Ubuntu – If/Else in shell script throws errors in Ubuntu for Windows

bashcommand linescriptswindows 10windows-subsystem-for-linux

Here's an example simple shell script:

#!/usr/bin/env bash
if [ 1 == 1 ]; then
echo "Something"

When I run this

sh ./test.sh

I get:

./test.sh: 4: ./test.sh: Syntax error: "fi" unexpected (expecting "then")

It doesn't seem to recognize the 'then' I have in there. Any clue as to why? This is Ubuntu for Windows in case that part matters.

Running shell scripts in general is not a problem, it just seems to struggle with if/else.

Best Answer

There are two problems here. First, while you have a shebang line calling bash, you are executing the script as sh script.sh. The shebang line already specifies an interpreter for this script.
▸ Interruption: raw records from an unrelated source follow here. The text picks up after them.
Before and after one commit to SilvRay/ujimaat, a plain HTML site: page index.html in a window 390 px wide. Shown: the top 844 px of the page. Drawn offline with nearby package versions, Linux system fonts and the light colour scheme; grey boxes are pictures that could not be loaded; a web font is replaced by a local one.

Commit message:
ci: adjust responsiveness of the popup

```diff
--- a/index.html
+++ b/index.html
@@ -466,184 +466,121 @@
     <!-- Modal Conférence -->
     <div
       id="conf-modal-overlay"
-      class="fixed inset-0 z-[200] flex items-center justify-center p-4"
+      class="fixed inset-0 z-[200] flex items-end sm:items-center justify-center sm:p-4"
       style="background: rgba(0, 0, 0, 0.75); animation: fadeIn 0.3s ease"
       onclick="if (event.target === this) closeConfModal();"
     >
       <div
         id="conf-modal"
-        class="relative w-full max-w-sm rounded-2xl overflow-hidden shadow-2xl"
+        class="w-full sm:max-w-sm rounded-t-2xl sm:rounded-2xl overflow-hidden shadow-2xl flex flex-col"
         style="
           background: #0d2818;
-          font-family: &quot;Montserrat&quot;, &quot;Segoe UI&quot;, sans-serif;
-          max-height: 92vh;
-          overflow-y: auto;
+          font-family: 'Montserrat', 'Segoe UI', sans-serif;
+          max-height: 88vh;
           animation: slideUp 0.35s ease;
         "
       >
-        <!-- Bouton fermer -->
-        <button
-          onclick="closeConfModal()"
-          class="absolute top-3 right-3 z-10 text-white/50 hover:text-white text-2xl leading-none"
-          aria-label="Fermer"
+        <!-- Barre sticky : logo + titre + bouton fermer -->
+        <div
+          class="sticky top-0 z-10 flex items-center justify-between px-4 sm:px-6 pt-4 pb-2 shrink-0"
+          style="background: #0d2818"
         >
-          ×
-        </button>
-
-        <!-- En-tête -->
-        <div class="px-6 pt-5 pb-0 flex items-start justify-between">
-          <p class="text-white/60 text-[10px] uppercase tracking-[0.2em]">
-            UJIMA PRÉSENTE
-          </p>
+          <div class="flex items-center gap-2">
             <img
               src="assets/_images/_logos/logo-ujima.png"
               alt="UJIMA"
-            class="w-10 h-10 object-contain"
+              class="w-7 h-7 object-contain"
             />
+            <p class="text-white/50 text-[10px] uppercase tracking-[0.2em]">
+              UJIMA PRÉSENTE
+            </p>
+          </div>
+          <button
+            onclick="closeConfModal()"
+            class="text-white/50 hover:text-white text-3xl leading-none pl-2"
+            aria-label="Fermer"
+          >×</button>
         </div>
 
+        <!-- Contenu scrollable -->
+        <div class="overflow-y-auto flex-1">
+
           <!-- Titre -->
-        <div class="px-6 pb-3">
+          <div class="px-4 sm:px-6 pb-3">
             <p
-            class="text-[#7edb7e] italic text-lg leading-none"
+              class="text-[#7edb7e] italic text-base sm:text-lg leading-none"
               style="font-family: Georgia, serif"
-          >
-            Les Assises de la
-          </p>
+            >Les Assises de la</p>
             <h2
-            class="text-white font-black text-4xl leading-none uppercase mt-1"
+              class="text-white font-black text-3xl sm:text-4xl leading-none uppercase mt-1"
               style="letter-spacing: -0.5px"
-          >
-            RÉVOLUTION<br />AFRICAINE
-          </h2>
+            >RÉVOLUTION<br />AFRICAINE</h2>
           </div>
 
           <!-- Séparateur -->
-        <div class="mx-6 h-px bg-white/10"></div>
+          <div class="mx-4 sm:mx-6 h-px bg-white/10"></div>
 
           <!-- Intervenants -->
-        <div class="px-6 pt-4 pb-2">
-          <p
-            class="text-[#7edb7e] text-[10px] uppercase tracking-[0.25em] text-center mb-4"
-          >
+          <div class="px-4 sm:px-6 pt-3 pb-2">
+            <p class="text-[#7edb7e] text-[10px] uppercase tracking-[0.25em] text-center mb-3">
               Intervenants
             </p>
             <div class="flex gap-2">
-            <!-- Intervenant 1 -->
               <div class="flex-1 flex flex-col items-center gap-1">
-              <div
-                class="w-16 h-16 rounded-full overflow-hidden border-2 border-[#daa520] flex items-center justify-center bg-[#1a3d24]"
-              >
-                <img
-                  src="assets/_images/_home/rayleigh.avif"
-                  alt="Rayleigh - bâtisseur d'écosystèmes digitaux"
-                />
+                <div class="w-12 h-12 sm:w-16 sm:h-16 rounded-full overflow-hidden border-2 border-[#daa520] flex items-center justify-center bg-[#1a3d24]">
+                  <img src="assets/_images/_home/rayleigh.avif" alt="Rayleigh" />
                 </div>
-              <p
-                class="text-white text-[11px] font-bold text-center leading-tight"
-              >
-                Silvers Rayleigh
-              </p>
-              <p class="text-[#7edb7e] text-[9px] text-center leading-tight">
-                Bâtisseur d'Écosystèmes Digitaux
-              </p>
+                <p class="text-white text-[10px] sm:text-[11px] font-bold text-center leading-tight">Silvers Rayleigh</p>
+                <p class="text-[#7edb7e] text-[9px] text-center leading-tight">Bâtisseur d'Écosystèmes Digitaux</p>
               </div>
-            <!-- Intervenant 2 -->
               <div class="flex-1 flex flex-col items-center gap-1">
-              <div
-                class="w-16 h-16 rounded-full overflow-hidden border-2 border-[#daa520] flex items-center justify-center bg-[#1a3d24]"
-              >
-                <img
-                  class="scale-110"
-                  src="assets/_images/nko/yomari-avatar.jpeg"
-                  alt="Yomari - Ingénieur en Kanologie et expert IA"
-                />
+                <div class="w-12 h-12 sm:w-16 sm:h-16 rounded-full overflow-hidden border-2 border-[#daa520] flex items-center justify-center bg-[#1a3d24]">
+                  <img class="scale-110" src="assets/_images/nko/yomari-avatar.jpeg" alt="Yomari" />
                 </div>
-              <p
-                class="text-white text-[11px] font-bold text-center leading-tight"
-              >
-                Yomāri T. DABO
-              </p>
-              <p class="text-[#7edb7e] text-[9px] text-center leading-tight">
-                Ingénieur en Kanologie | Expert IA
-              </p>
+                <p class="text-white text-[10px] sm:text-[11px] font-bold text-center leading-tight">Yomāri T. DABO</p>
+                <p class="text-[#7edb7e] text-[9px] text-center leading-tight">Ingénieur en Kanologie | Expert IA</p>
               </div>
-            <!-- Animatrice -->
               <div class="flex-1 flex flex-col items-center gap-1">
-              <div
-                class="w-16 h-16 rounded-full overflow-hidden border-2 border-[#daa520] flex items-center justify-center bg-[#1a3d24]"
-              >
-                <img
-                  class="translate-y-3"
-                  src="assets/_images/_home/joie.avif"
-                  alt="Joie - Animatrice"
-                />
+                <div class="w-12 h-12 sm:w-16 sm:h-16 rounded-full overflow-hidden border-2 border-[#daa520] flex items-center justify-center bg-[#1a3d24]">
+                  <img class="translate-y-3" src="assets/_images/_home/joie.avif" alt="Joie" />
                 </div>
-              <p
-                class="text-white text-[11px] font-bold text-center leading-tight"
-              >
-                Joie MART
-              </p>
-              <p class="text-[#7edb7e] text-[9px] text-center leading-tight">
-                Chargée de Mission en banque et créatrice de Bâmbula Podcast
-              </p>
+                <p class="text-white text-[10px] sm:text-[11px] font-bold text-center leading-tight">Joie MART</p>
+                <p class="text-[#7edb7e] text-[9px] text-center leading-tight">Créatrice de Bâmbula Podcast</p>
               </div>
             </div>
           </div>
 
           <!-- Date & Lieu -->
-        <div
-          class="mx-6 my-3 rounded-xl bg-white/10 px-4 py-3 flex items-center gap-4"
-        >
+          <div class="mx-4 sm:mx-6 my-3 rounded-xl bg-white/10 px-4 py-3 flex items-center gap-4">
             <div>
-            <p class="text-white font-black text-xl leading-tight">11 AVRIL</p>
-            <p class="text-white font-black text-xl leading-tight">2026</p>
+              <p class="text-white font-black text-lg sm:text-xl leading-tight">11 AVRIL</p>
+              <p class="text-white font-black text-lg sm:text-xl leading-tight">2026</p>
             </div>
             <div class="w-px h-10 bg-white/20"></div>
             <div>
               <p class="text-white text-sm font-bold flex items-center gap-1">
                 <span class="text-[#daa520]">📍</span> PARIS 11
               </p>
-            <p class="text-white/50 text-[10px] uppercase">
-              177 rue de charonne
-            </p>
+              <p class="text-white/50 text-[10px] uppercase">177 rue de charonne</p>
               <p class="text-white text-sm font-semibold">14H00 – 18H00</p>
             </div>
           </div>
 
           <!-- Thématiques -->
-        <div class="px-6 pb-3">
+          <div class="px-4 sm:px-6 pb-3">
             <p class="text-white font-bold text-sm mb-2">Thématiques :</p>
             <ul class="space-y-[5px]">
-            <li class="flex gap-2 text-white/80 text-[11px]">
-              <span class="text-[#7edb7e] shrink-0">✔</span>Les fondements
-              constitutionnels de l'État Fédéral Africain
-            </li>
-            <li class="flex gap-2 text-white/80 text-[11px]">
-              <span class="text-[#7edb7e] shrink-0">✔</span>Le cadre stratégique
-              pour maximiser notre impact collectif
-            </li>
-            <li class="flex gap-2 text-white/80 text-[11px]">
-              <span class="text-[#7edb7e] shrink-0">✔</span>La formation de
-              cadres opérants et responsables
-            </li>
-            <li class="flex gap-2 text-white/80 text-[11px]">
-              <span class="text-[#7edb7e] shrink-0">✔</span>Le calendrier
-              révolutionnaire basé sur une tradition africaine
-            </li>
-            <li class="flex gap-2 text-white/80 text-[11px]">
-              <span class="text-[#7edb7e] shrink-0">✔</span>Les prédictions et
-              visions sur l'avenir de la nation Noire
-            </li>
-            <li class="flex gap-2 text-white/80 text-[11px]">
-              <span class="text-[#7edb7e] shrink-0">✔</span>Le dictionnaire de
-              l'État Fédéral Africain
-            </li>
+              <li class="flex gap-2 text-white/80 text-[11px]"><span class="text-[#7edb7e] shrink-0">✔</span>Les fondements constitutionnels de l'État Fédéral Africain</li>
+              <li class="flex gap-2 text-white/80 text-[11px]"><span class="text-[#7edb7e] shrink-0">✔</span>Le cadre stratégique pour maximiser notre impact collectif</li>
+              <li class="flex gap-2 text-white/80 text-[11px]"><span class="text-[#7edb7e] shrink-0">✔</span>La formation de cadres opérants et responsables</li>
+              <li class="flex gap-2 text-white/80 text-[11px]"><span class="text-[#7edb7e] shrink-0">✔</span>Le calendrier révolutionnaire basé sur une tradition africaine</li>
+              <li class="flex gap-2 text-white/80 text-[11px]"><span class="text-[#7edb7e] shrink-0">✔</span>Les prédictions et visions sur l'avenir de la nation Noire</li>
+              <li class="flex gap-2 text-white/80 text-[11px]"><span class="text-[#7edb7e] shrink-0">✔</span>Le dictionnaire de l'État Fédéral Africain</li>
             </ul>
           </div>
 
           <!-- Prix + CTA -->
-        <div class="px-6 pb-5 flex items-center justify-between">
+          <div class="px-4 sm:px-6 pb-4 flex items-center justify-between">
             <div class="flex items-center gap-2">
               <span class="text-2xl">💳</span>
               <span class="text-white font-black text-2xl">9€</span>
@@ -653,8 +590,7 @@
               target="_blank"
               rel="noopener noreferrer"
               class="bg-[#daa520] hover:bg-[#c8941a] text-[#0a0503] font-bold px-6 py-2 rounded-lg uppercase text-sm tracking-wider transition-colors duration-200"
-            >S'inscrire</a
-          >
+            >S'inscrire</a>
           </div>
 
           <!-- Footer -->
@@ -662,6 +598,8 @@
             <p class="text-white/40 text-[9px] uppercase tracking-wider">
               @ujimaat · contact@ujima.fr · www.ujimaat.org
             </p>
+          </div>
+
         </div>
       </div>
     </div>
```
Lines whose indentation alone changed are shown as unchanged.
So, just make the script executable:

chmod a+x ./test.sh

And then run it:


Alternatively, run it with bash explicitly:

bash ./test.sh

That will make it run with bash instead of sh which is a more limited shell and doesn't understand ==. Which brings us to the second problem and why this fails. Strangely enough, you want eq or =, not ==. The operator that tests numerical equality in POSIX shell scripts (sh is a POSIX-compliant shell) is -eq while the one that tests string equality is = and == isn't a thing.

So, if you want your script to be run by sh, change it to:

if [ 1 = 1 ]; then
    echo "Something"

Which checks that the string 1 is the same as the string 1, or to compare numerically, use:

if [ 1 -eq 1 ]; then
    echo "Something"

In addition, you have another problem. I can only reproduce the specific error you get in dash if I add a \r after the then. This is a classic problem when moving between Windows and Linux. While Linux uses \n as the line end character, Windows ends its lines with \r\n. This \r character is not visible to the user, but it is there and confuses the script. So, you can remove it with:

sed -i 's/\r//' ./test.sh

And in the future, use a proper text editor to write your scripts. Either one that works in the WSL system, or one that can at least be configured to not add \r to the ends of its lines.